+++ Data to use
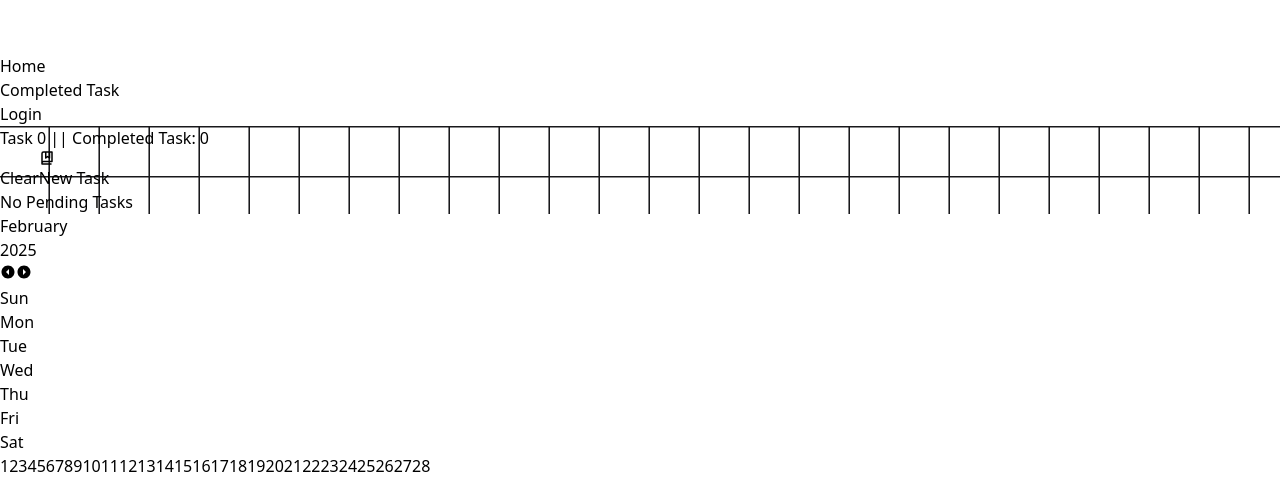
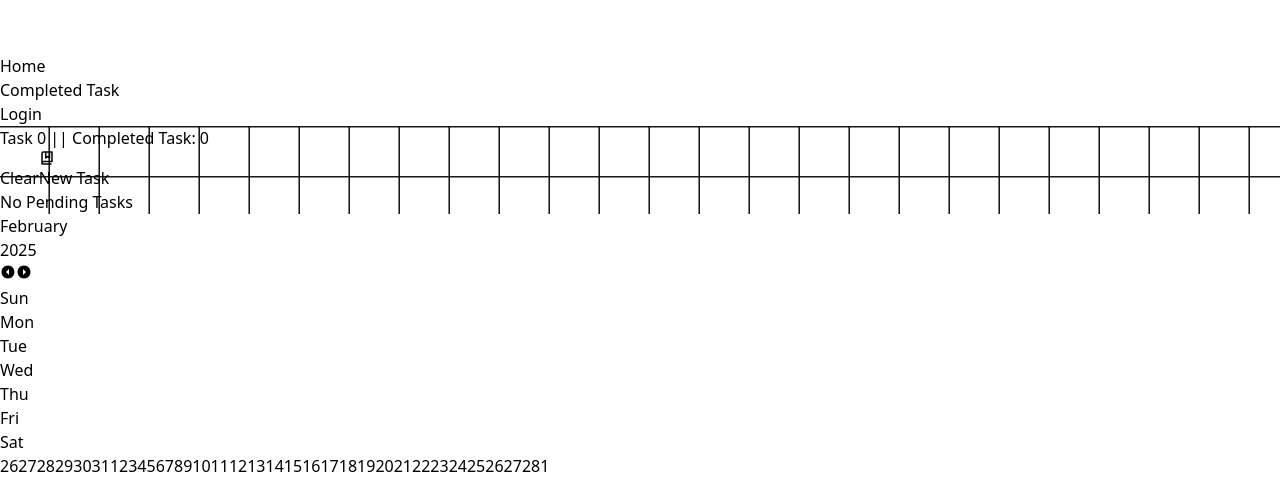
Before and after one commit to debanjan-bera/To-Do-Application, a React (Vite) app: page / in a window 1280 px wide. Shown: the part 1298-1776 px from the top of the page. Built offline with nearby package versions, Linux system fonts and the light colour scheme.

Commit message:
refactor: Streamline date handling and improve calendar navigation in CalenderComponent

```diff
--- a/src/Components/layout/Calender Component/Calender.jsx
+++ b/src/Components/layout/Calender Component/Calender.jsx
@@ -1,93 +1,79 @@
-// import { NavLink } from "react-router-dom";
-
 import { useState } from "react";
 import { IoMdArrowDropleftCircle, IoMdArrowDroprightCircle } from "react-icons/io";
+
 export const CalenderComponent = () => {
   const [selectedDate, setSelectedDate] = useState(null);
   const [currentDate, setCurrentDate] = useState(new Date());
 
-  // const currentDate = new Date();
-  const [currentMonth,setCurrentMonth] = useState(currentDate.getMonth())
-  const [currentYear,setCurrentYear] = useState(currentDate.getFullYear())
   const listOfMonth = ["January", "February", "March", "April", "May", "June",
-  "July", "August", "September", "October", "November", "December"]
-  const listOfDays = ["Sun", "Mon", "Tue", "Wed", "Thu", "Fri", "Sat"]
-  const daysInMonth = new Date(currentYear,currentMonth + 1,0).getDate()
-  const fastDayOfMonth = new Date(currentYear,currentMonth , 1).getDay()
-  const handleEventCalender = (index) => {
-    setSelectedDate(index);  // Store the selected date index
-  };
+  "July", "August", "September", "October", "November", "December"];
+  const listOfDays = ["Sun", "Mon", "Tue", "Wed", "Thu", "Fri", "Sat"];
 
+  const currentMonth = currentDate.getMonth();
+  const currentYear = currentDate.getFullYear();
 
+  const monthEnd = new Date(currentYear, currentMonth + 1, 0).getDate();
+  const firstDateOfMonth = new Date(currentYear, currentMonth, 1).getDay();
+  const lastDayOfPrevMonth = new Date(currentYear, currentMonth, 0).getDate();
+  const lastDayOfMonth = new Date(currentYear, currentMonth, monthEnd).getDay();
+
+  const handleEventCalender = (index) => setSelectedDate(index);
   const checkOnSunday = (year, month) => {
     let sundays = [];
-    const daysInMonth = new Date(year, month + 1, 0).getDate(); // Total days in the month
-
-    for (let day = 1; day <= daysInMonth; day++) {
+    for (let day = 1; day <= new Date(year, month + 1, 0).getDate(); day++) {
       const date = new Date(year, month, day);
-      if (date.getDay() === 0) { // 0 means Sunday
-        sundays.push(day);
-      }
+      if (date.getDay() === 0) sundays.push(day);
     }
     return sundays;
   };
-  const handelPrevMonth = () =>{
-    setCurrentDate(new Date(currentDate.getFullYear(), currentDate.getMonth() - 1, 1));
-  }
-  const handelNextMonth = () => setCurrentDate(new Date(currentDate.getFullYear(), setCurrentMonth(currentMonth+1), 1));
 
-// Example usage:
-// styling elements
-const activeDateColor = (date) => {
-  const actualDate = date + 1;
-  const sundays = checkOnSunday(currentYear, currentMonth);
-  const isSunday = sundays.includes(actualDate)
-  if (currentDate.getDate() === actualDate) return "text-white bg-blue-400 hover:bg-blue-500"; // Default today styling (unclicked)
-  else if(selectedDate === date){
-    return isSunday ? "bg-red-100 text-red-500" : "text-white bg-sky-400";
-  }
-  if (isSunday) return "text-red-500 hover:bg-red-100"
-  return "text-black hover:bg-sky-100"; // Normal styling for other dates
-};
+  const prevMonth = () => setCurrentDate(new Date(currentYear, currentMonth - 1, 1));
+  const nextMonth = () => setCurrentDate(new Date(currentYear, currentMonth + 1, 1));
 
+  const activeDateColor = (date) => {
+    const actualDate = date + 1;
+    const sundays = checkOnSunday(currentYear, currentMonth);
+    const isSunday = sundays.includes(actualDate);
+    if (new Date().toDateString() === new Date(currentYear, currentMonth, actualDate).toDateString()) {
+      return "text-white bg-blue-400 hover:bg-blue-500";
+    } else if (selectedDate === date) {
+      return isSunday ? "bg-red-100 text-red-500" : "text-white bg-sky-400";
+    }
+    return isSunday ? "text-red-500 hover:bg-red-100" : "text-black hover:bg-sky-100";
+  };
 
   return (
     <>
-      <aside className="calender bg-[#1E1F24] row-start-2 row-end-5 col-start-3 text-white text-base flex flex-col  items-center">
-
-        <section className="w-[94%] bg-white grid  text-black p-2 rounded-md">
+      <aside className="calender bg-[#1E1F24] row-start-2 row-end-5 col-start-3 text-white text-base flex flex-col items-center">
+        <section className="w-[94%] bg-white grid text-black p-2 rounded-md">
           <section className="w-full py-4 flex flex-row justify-between items-center">
             <div className="text-[1.8rem] flex gap-1">
               <div>{listOfMonth[currentMonth]}</div>
-              {/* <div>September</div> */}
               <div>{currentYear}</div>
             </div>
             <div className="flex gap-1 text-[1.8rem]">
-              <button onClick={handelPrevMonth}><IoMdArrowDropleftCircle /></button>
-              <button onClick={handelNextMonth}><IoMdArrowDroprightCircle /></button>
+              <button onClick={prevMonth}><IoMdArrowDropleftCircle /></button>
+              <button onClick={nextMonth}><IoMdArrowDroprightCircle /></button>
             </div>
           </section>
-          <div className="grid grid-cols-7 gap-1 text-center">
+          <div className="text-lg font-semibold cursor-pointer select-none grid grid-cols-7 gap-1 text-center">
             {listOfDays.map((day) => (
-              <div
-                key={day}
-                className="font-semibold text-gray-700 px-[0.3rem]">
-                {day}
-              </div>
+              <div key={day} className="text-base text-gray-700 px-[0.3rem]">{day}</div>
             ))}
-
-            {[...Array(fastDayOfMonth).keys()].map((index) => (
-              <span key={`empty-${index}`}></span>
-            ))}
-            {[...Array(daysInMonth).keys()].map((day) => (
-              <span
-                key={day + 1}
-                onClick={() => handleEventCalender(day)}
-                className={`text-lg font-semibold p-[0.3rem] rounded-full border border-white scale-100 cursor-pointer select-none transition-all
-                ${activeDateColor(day)} `}>
-                {day + 1}
+            {[...Array(firstDateOfMonth).keys()].map((index) => (
+              <span key={`empty-${index}`} className="text-black/50 p-[0.3rem] rounded-full border border-white scale-100 cursor-pointer select-none transition-all">
+                {lastDayOfPrevMonth - firstDateOfMonth + index + 1}
               </span>
             ))}
+            {[...Array(monthEnd).keys()].map((day) => (
+              <span key={day + 1} onClick={() => handleEventCalender(day)}
+                className={`p-[0.3rem] rounded-full border border-white scale-100 transition-all ${activeDateColor(day)}`}>
+                {day + 1}
+              </span>))}
+            {[...Array(6 - lastDayOfMonth).keys()].map((index) => (
+              <span key={`next-${index}`} className="text-neutral-500 p-[0.3rem] rounded-full border border-white scale-100 cursor-pointer select-none transition-all">
+                {index + 1}
+              </span>))}
           </div>
         </section>
       </aside>
```
Also changed, not shown: src/To-Do/Form.jsx (+12 -0 lines).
++++++
◆ **Task instructions**
What lines above mention "items"? Copy each one.

◆ **Written answer**
-      <aside className="calender bg-[#1E1F24] row-start-2 row-end-5 col-start-3 text-white text-base flex flex-col  items-center">
+      <aside className="calender bg-[#1E1F24] row-start-2 row-end-5 col-start-3 text-white text-base flex flex-col items-center">
           <section className="w-full py-4 flex flex-row justify-between items-center">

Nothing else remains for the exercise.